Most Americans are not happy with the current federal tax system because they believe the wealthy are not paying their fair share.
A national survey by the Pew Research Center finds 64% of American adults feel that some corporations are not paying their fair share of taxes and that 61% feel the same about wealthy people.
This is the reason why the “tax-the-rich” plan is an appealing campaign promise for some candidates. But does it actually work?
Facing a budget deficit of $6.2 billion, Minnesota governor and billionaire Mark Dayton, whose grandfather built a department store empire that is today the Target Corporation, had a daunting task when he took office in 2011. Aside from inheriting a huge deficit, his new term also had to deal with a 7% unemployment rate left behind by predecessor, Tim Pawlenty.
Dayton put in place several drastic changes during his four-year term that would not only reverse the deficit but also create thousands of new jobs, according to Huffington Post.

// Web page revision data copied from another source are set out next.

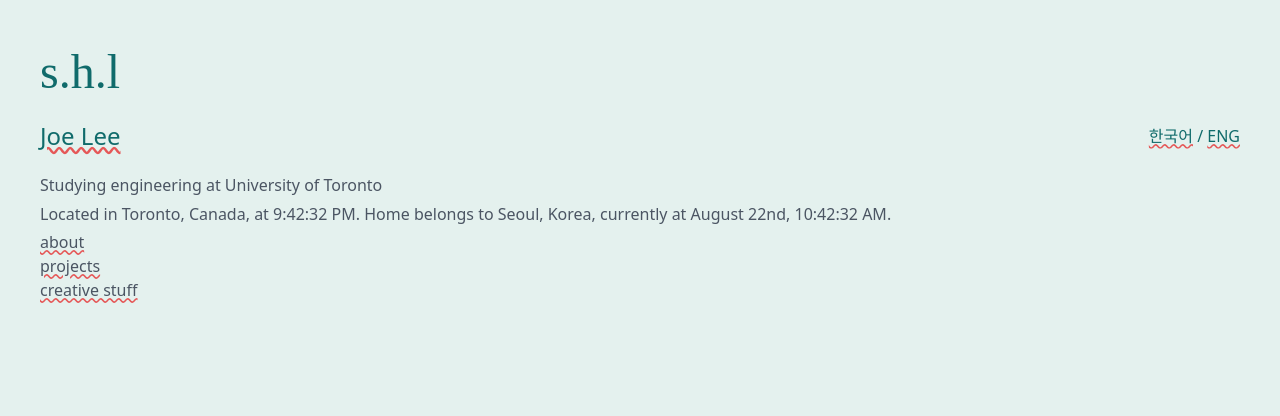
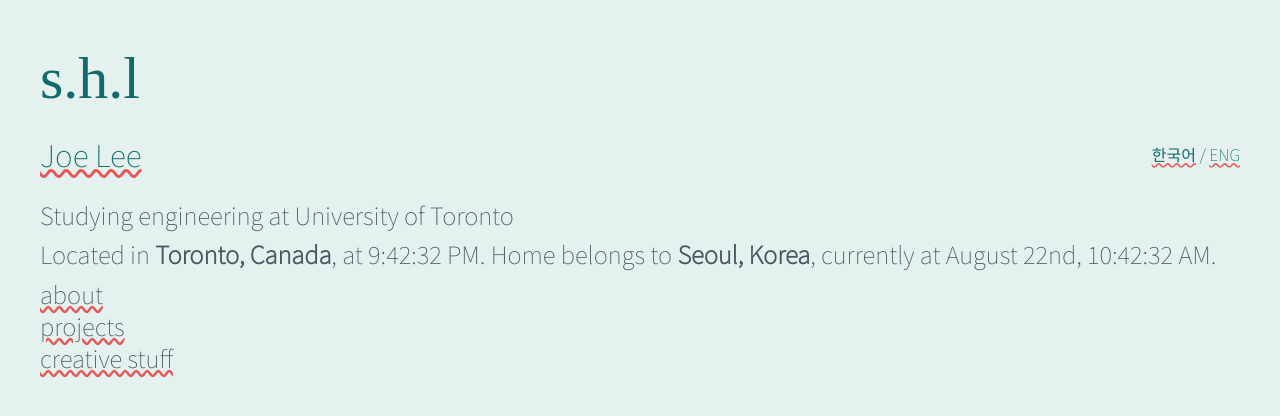
Before and after one commit to sehyunlee217/my_site, a React (Vite) app: page / in a window 1280 px wide. Shown: the top 416 px of the page. Built offline with nearby package versions, Linux system fonts and the light colour scheme.

Commit message:
Applied new fonts for better visuals for KR part of site

```diff
--- a/src/App.jsx
+++ b/src/App.jsx
@@ -6,7 +6,7 @@ import Posts from './components/posts';
 function App() {
 
   return (
-    <main className='h-screen px-10 py-10 font-sans font-light flex-col gap-4 dark:bg-primary_dark'>
+    <main className='h-screen px-10 py-10 font-main font-light flex-col gap-4 dark:bg-primary_dark'>
       <Header />
       <Navbar />
     </main>
--- a/src/App_kr.jsx
+++ b/src/App_kr.jsx
@@ -6,7 +6,7 @@ import Posts from './components/posts';
 function App_kr() {
 
     return (
-        <main className='h-screen px-10 py-10 font-sans font-light flex-col gap-4 bg-background dark:bg-primary_dark'>
+        <main className='h-screen px-10 py-10 font-main font-light flex-col gap-4 bg-background dark:bg-primary_dark'>
             <Header lang={"kr"} />
             <Navbar lang={"kr"} />
         </main>
--- a/src/components/about.jsx
+++ b/src/components/about.jsx
@@ -7,9 +7,9 @@ export default function About() {
 
     return (
         <>
-            <main className='px-10 py-10 font-sans font-light flex-col gap-4 text-gray-600'>
+            <main className='px-10 py-10 h-full font-main font-light flex-col gap-4 text-gray-600 dark:text-slate-200 dark:bg-primary_dark'>
                 <header>
-                    <img className='w-1/4 my-3' src={about} alt="About"></img>
+                    <h1 className='text-5xl py-2 font-noteworthy'>about</h1>
                 </header>
                 <div className="h-4"></div>
                 <div className="font-light text-xl ">
--- a/src/components/creative.jsx
+++ b/src/components/creative.jsx
@@ -20,7 +20,7 @@ export default function Creative() {
 
     console.log(imgPosts);
     return (
-        <div className="h-screen flex flex-wrap">
+        <div className="h-full flex flex-wrap">
             {imgPosts}
         </div>
     );
--- a/src/components/header.jsx
+++ b/src/components/header.jsx
@@ -17,11 +17,11 @@ function Name({ primary, secondary }) {
 export default function Header({ lang }) {
     if (lang === "kr") {
         return (
-            <header className="grid grid-rows-2 text-primary dark:text-slate-200">
-                <h1 className='text-5xl py-2 font-noteworthy'>s.h.l</h1>
+            <header className="grid grid-rows-2 font-kr font-extralight text-primary dark:text-slate-200">
+                <h1 className='text-6xl py-2 font-noteworthy'>s.h.l</h1>
 
                 <div className="flex justify-between items-center">
-                    <div className='name font-medium text-2xl text-primary dark:text-slate-200 decoration-dotted'>
+                    <div className='name font-medium text-3xl text-primary dark:text-slate-200 decoration-dotted'>
                         이승현
                     </div>
                     <div>
@@ -37,10 +37,10 @@ export default function Header({ lang }) {
     else {
         return (
             <header className="grid grid-rows-2 text-primary dark:text-slate-200">
-                <h1 className='text-5xl py-2 font-noteworthy'>s.h.l</h1>
+                <h1 className='text-6xl py-2 font-noteworthy'>s.h.l</h1>
 
                 <div className="flex justify-between items-center">
-                    <div className='name font-medium text-2xl text-primary dark:text-slate-200'>
+                    <div className='name font-medium text-3xl text-primary dark:text-slate-200'>
                         <Name primary={"Joe Lee"} secondary={"Seunghyun Lee"} />
                     </div>
                     <div>
--- a/src/components/navbar.jsx
+++ b/src/components/navbar.jsx
@@ -48,7 +48,7 @@ export default function Navbar({ lang }) {
 
     if (lang === "kr") {
         return (
-            <nav className='text-gray-600 flex-col dark:text-slate-200'>
+            <nav className='text-gray-600 flex-col text-2xl dark:text-slate-200'>
                 <div className=""><b>토론토 대학교</b> - 산업공학과</div>
                 <div className="time-container flex-col">
                     <Clock time={time} lang={"kr"} location={"America/Toronto"} />
@@ -71,7 +71,7 @@ export default function Navbar({ lang }) {
     }
     else {
         return (
-            <nav className='text-gray-600 flex-col dark:text-slate-200'>
+            <nav className='text-gray-600 flex-col text-2xl dark:text-slate-200'>
                 <div>Studying engineering at University of Toronto</div>
                 <div className="time-container flex-col">
                     <Clock time={time} location={"America/Toronto"} />
--- a/src/index.css
+++ b/src/index.css
@@ -1,3 +1,5 @@
+@import url("https://fonts.googleapis.com/css2?family=Noto+Sans+KR:wght@100&display=swap");
+
 @tailwind base;
 @tailwind components;
 @tailwind utilities;
@@ -28,7 +30,11 @@ a, .name{
 }
 
 a:hover{
-  background-color: #c0d8d2
+  background-color: #c0d8d28f
+}
+
+b{
+  font-weight: 600;
 }
 
 .post{
--- a/tailwind.config.js
+++ b/tailwind.config.js
@@ -12,7 +12,8 @@ export default {
         background: "#e4f1ee"
       },
       fontFamily: {
-        "noteworthy": ["Noteworthy", "serif"]
+        "noteworthy": ["Noteworthy", "serif"],
+        "main": ["Noto Sans KR", "serif"]
       },
     },
     screens: {
```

He raised the state income tax on individuals earning over $150,000 and on couples earning over $250,000 from 7.85% to 9.85%. This initiative amounted to an additional $2.1 billion worth of collected taxes. This year, Minnesota tax collections are on track to total $42.3 billion.
Dayton then approved an increase to Minnesota’s minimum wage from $6.15 an hour to $9 an hour. It will be $9.50 an hour by 2018. He also pushed for legislation to guarantee equal pay for women.

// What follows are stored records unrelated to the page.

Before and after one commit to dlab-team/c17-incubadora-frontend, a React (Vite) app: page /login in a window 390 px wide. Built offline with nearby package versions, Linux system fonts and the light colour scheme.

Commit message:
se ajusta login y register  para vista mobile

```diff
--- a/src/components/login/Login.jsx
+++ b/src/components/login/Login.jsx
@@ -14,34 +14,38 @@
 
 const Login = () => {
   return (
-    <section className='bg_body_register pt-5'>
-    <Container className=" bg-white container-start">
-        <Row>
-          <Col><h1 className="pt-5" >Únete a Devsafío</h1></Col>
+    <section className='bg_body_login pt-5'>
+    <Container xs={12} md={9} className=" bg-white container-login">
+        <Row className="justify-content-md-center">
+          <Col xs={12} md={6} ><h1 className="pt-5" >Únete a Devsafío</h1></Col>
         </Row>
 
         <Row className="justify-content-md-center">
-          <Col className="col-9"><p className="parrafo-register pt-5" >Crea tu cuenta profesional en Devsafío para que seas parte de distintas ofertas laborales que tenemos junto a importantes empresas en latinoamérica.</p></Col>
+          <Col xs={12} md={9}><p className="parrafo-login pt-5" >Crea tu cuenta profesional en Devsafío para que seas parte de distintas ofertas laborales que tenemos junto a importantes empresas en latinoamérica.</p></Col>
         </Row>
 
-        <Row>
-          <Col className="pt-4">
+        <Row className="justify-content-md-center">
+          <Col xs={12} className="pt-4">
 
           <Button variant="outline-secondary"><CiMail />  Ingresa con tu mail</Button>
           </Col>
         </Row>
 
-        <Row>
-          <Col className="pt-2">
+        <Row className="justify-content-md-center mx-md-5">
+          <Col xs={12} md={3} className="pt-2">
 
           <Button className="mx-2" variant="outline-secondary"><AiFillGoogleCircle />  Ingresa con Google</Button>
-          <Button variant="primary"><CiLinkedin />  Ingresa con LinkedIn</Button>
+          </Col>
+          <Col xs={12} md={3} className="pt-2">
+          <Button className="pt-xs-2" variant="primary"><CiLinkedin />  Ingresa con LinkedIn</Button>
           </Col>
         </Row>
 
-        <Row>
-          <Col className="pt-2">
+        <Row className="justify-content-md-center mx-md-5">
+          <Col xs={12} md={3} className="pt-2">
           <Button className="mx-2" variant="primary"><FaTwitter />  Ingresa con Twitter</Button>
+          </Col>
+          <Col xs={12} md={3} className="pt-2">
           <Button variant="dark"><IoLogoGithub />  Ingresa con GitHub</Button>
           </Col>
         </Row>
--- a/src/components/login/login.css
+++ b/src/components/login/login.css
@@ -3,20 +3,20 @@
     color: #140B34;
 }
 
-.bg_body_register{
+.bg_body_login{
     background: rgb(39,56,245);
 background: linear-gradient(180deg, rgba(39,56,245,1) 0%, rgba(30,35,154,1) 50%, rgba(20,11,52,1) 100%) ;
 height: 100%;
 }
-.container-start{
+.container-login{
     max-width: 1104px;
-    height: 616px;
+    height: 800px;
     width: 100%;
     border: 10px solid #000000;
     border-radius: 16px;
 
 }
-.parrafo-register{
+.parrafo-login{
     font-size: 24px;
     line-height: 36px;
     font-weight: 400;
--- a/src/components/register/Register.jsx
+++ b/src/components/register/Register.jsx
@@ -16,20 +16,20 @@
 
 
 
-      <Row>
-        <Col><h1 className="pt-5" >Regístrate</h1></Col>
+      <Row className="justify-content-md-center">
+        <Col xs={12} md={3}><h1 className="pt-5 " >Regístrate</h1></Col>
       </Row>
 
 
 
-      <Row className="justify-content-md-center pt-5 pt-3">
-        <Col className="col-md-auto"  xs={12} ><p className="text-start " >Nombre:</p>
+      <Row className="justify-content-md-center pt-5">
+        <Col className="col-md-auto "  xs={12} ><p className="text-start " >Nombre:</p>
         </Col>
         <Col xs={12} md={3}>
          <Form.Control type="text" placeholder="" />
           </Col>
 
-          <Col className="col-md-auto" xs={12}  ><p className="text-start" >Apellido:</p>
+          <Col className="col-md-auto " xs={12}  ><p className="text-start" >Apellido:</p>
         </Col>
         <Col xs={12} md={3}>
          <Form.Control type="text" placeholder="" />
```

Of course, his actions were met with opposition.
“The job creators, the big corporations, the small corporations, they will leave,” Republican state representative Mark Uglem warned. “It’s all dollars and cents to them.”
Just a year after Dayton’s tax increases went into effect, 6,230 more citizens filed in the top income tax bracket in 2013.

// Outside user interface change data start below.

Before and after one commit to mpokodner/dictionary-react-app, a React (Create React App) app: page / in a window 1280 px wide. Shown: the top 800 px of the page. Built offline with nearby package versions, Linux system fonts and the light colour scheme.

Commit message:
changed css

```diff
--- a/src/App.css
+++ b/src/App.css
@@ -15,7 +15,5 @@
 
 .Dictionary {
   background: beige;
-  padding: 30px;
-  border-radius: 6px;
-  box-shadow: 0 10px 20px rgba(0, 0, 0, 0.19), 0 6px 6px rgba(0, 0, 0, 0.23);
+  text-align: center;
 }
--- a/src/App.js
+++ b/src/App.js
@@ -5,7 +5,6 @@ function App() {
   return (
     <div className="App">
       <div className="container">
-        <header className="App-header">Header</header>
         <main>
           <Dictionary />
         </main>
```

Gov. Dayton’s initiatives led to the creation of 172,000 new jobs to Minnesota’s economy in his first tenure as governor, allowing the city to have seventh lowest unemployment rate in the country at 3.5% as of Q4 of 2015, according to Business Insider. This is after Minnesota’s top income tax rate has become the fourth highest in the country. Minnesota’s Q2 2015 GDP growth rate of 4.5% was the 13th highest in the country.
The governor’s strategy to increase taxes on those who can afford it more has proven to be highly effective in turning the deficit into surplus. With the increased median income due to the higher minimum wage, the economic turnaround has been drastic. Having a $1 billion budget surplus in 2015, Gov. Dayton has committed to reinvest a huge chunk of that money into public schools. This year, the state has a surplus of $900 million.
Proving Dayton’s naysayers wrong, Gallup has ranked Minnesota’s economic confidence as highest in the nation for its second consecutive year. With Forbes placing Minnesota as the thirteenth best state for business and seventh best in economic climate, it seems taxing the rich may not be a bad idea after all.